***

Long story short, Montoya matters to Montreal. The Canadiens just have to hope that he doesn’t matter too much.

 

Ducks lock up 2016 first-rounder Max Jones

BUFFALO, NY - JUNE 24:  Max Jones poses for a portrait after being selected 24th overall by the Anaheim Ducks in round one during the 2016 NHL Draft on June 24, 2016 in Buffalo, New York.  (Photo by Jeffrey T. Barnes/Getty Images)
Getty
Leave a comment

The Anaheim Ducks handed their 2016 first-round draft pick Max Jones an entry-level contract on Friday.

Anaheim selected Jones 24th overall. It looks like he’s getting a pretty typical rookie deal, according to reporters including NHL.com’s Curtis Zupke.

In PHT’s “Get to Know a Draft Pick” series, THN’s Ryan Kennedy described Jones as “a power forward who can make you look silly with his offensive moves or simply plow you through the boards.”

Jones was one of three London Knights players who went in the first round in 2016, following Olli Juolevi (fifth overall) and Matthew Tkachuk (sixth overall). He certainly seemed to enjoy the team’s Memorial Cup victory:

You never really know for certain, but one would imagine that Jones may take a season or two to make it to the NHL level with the Ducks. From the sound of things, he’s in the sort of power forward mold that the team’s had a lot of success with.

With Lehner injured, Enroth will be in Sweden’s goalie mix at World Cup

BUFFALO, NY - OCTOBER 04: Jhonas Enroth #1 of the Buffalo Sabres and Robin Lehner #40 of the Ottawa Senators warm up to play at First Niagara Center on October 4, 2013 in Buffalo, New York.  (Photo by Jen Fuller/Getty Images)
Getty
Leave a comment

NEW YORK (AP) Sweden has selected Jhonas Enroth to replace injured goaltender Robin Lehner on its World Cup of Hockey roster.

Lehner was bothered by an ankle injury last season while playing for the Buffalo Sabres. Sweden coach Rikard Gronborg said Lehner had not recovered 100 percent.

Enroth, who signed with the Toronto Maple Leafs, joins Henrik Lundqvist of the New York Rangers and Jacob Markstrom of the Vancouver Canucks as the goalies on Sweden’s roster.

The 28-year-old has a 2.80 goals-against average and .911 save percentage in 147 career NHL games. Enroth was on the Swedish team that earned a silver medal at the 2014 Sochi Olympics, though he never appeared in a game.
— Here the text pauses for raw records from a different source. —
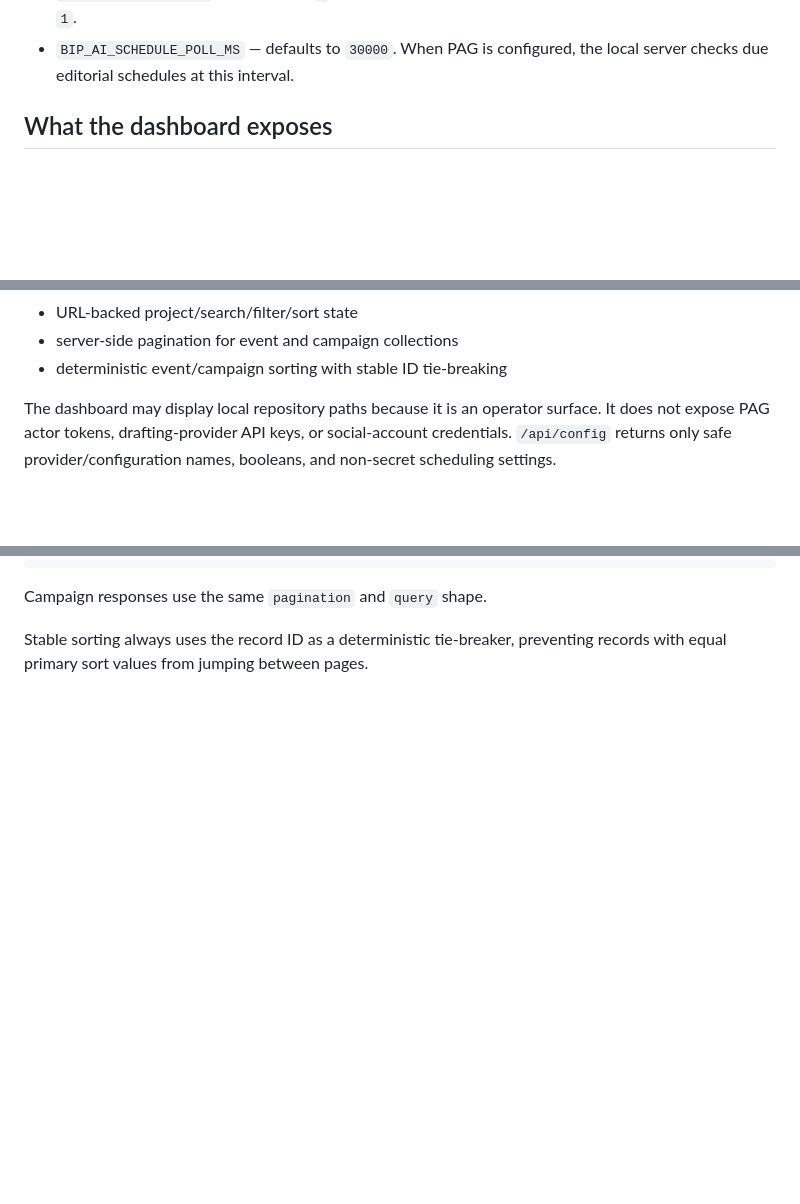
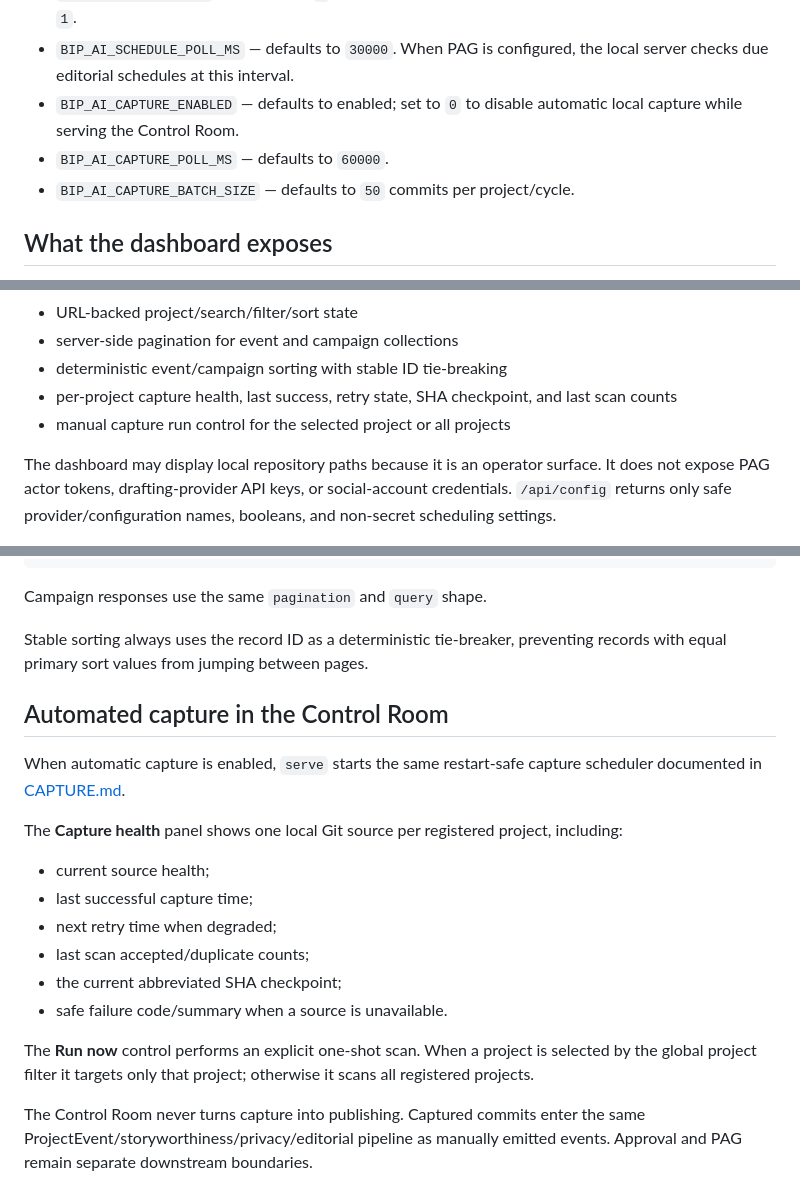
Before and after one commit to KaluLabs/BIP-AI, a Markdown page: docs/DASHBOARD.md, 3 parts joined by grey strips. GitHub-like rendering; blank space fills up the shorter version.

Commit message:
docs(capture): document Control Room health surface

```diff
--- a/docs/DASHBOARD.md
+++ b/docs/DASHBOARD.md
@@ -16,6 +16,9 @@ Environment settings:
 - `BIP_AI_PORT` — defaults to `8790`.
 - `BIP_AI_ALLOW_REMOTE` — defaults to `0`. A non-loopback bind is refused unless this is explicitly set to `1`.
 - `BIP_AI_SCHEDULE_POLL_MS` — defaults to `30000`. When PAG is configured, the local server checks due editorial schedules at this interval.
+- `BIP_AI_CAPTURE_ENABLED` — defaults to enabled; set to `0` to disable automatic local capture while serving the Control Room.
+- `BIP_AI_CAPTURE_POLL_MS` — defaults to `60000`.
+- `BIP_AI_CAPTURE_BATCH_SIZE` — defaults to `50` commits per project/cycle.
 
 ## What the dashboard exposes
 
@@ -34,6 +37,8 @@ Environment settings:
 - URL-backed project/search/filter/sort state
 - server-side pagination for event and campaign collections
 - deterministic event/campaign sorting with stable ID tie-breaking
+- per-project capture health, last success, retry state, SHA checkpoint, and last scan counts
+- manual capture run control for the selected project or all projects
 
 The dashboard may display local repository paths because it is an operator surface. It does not expose PAG actor tokens, drafting-provider API keys, or social-account credentials. `/api/config` returns only safe provider/configuration names, booleans, and non-secret scheduling settings.
 
@@ -169,3 +174,21 @@ Responses contain both the collection and pagination metadata:
 Campaign responses use the same `pagination` and `query` shape.
 
 Stable sorting always uses the record ID as a deterministic tie-breaker, preventing records with equal primary sort values from jumping between pages.
+
+
+## Automated capture in the Control Room
+
+When automatic capture is enabled, `serve` starts the same restart-safe capture scheduler documented in [CAPTURE.md](./CAPTURE.md).
+
+The **Capture health** panel shows one local Git source per registered project, including:
+
+- current source health;
+- last successful capture time;
+- next retry time when degraded;
+- last scan accepted/duplicate counts;
+- the current abbreviated SHA checkpoint;
+- safe failure code/summary when a source is unavailable.
+
+The **Run now** control performs an explicit one-shot scan. When a project is selected by the global project filter it targets only that project; otherwise it scans all registered projects.
+
+The Control Room never turns capture into publishing. Captured commits enter the same ProjectEvent/storyworthiness/privacy/editorial pipeline as manually emitted events. Approval and PAG remain separate downstream boundaries.
```
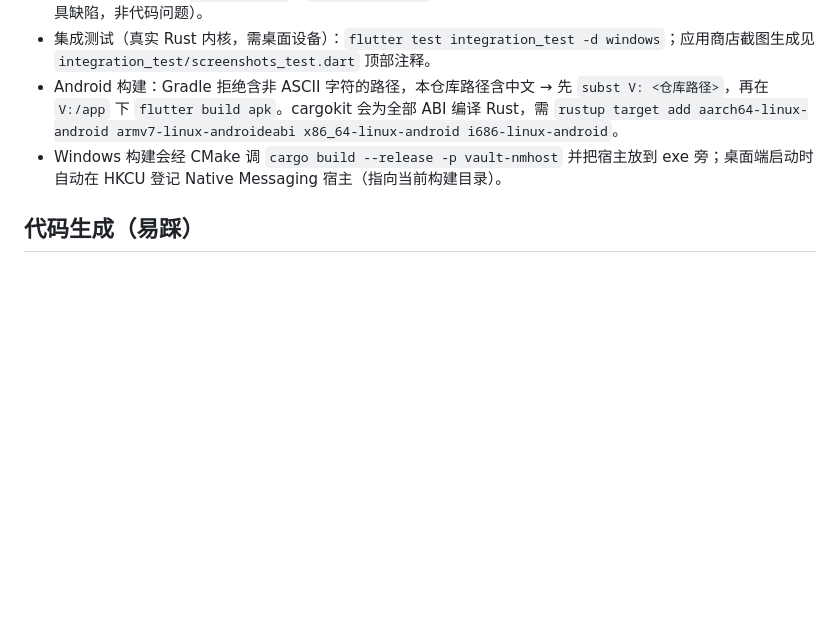
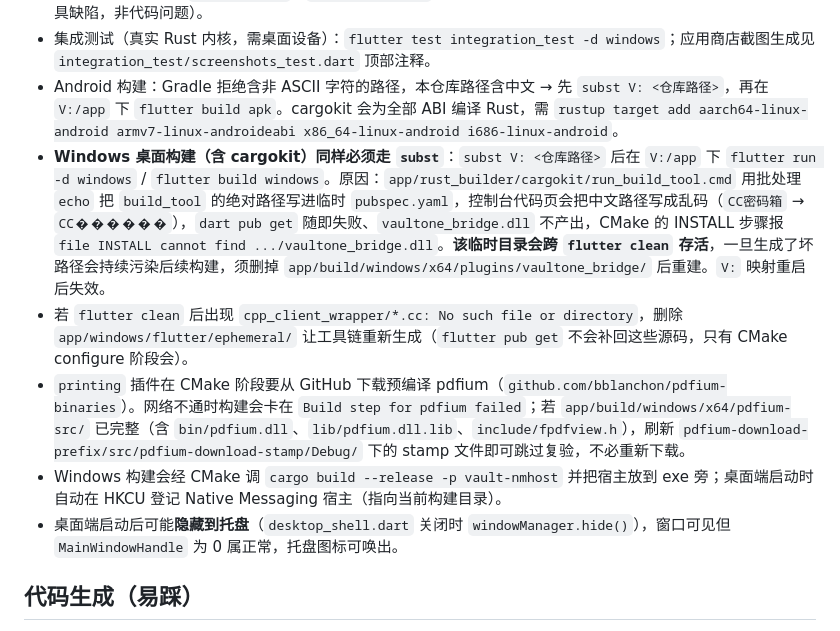
Before and after one commit to Megumi1773/VaultOne, a Markdown page: AGENTS.md, the part around the change. GitHub-like rendering; blank space fills up the shorter version.

```diff
--- a/AGENTS.md
+++ b/AGENTS.md
@@ -40,7 +40,11 @@ VaultOne：零知识、本地优先的密码保险库。Rust 工作区（加密
 - Flutter 静态检查用 **`dart analyze`**（`flutter analyze` 在含非 ASCII 的路径下会因 LSP JSON 编码崩溃，属工具缺陷，非代码问题）。
 - 集成测试（真实 Rust 内核，需桌面设备）：`flutter test integration_test -d windows`；应用商店截图生成见 `integration_test/screenshots_test.dart` 顶部注释。
 - Android 构建：Gradle 拒绝含非 ASCII 字符的路径，本仓库路径含中文 → 先 `subst V: <仓库路径>`，再在 `V:/app` 下 `flutter build apk`。cargokit 会为全部 ABI 编译 Rust，需 `rustup target add aarch64-linux-android armv7-linux-androideabi x86_64-linux-android i686-linux-android`。
+- **Windows 桌面构建（含 cargokit）同样必须走 `subst`**：`subst V: <仓库路径>` 后在 `V:/app` 下 `flutter run -d windows` / `flutter build windows`。原因：`app/rust_builder/cargokit/run_build_tool.cmd` 用批处理 `echo` 把 `build_tool` 的绝对路径写进临时 `pubspec.yaml`，控制台代码页会把中文路径写成乱码（`CC密码箱` → `CC������`），`dart pub get` 随即失败、`vaultone_bridge.dll` 不产出，CMake 的 INSTALL 步骤报 `file INSTALL cannot find .../vaultone_bridge.dll`。**该临时目录会跨 `flutter clean` 存活**，一旦生成了坏路径会持续污染后续构建，须删掉 `app/build/windows/x64/plugins/vaultone_bridge/` 后重建。`V:` 映射重启后失效。
+- 若 `flutter clean` 后出现 `cpp_client_wrapper/*.cc: No such file or directory`，删除 `app/windows/flutter/ephemeral/` 让工具链重新生成（`flutter pub get` 不会补回这些源码，只有 CMake configure 阶段会）。
+- `printing` 插件在 CMake 阶段要从 GitHub 下载预编译 pdfium（`github.com/bblanchon/pdfium-binaries`）。网络不通时构建会卡在 `Build step for pdfium failed`；若 `app/build/windows/x64/pdfium-src/` 已完整（含 `bin/pdfium.dll`、`lib/pdfium.dll.lib`、`include/fpdfview.h`），刷新 `pdfium-download-prefix/src/pdfium-download-stamp/Debug/` 下的 stamp 文件即可跳过复验，不必重新下载。
 - Windows 构建会经 CMake 调 `cargo build --release -p vault-nmhost` 并把宿主放到 exe 旁；桌面端启动时自动在 HKCU 登记 Native Messaging 宿主（指向当前构建目录）。
+- 桌面端启动后可能**隐藏到托盘**（`desktop_shell.dart` 关闭时 `windowManager.hide()`），窗口可见但 `MainWindowHandle` 为 0 属正常，托盘图标可唤出。
 
 ## 代码生成（易踩）
 
```
Also changed, not shown: CLAUDE.md (+4 -0 lines).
Enroth started for Sweden at the 2015 world hockey championship.

The World Cup begins Sept. 17 in Toronto.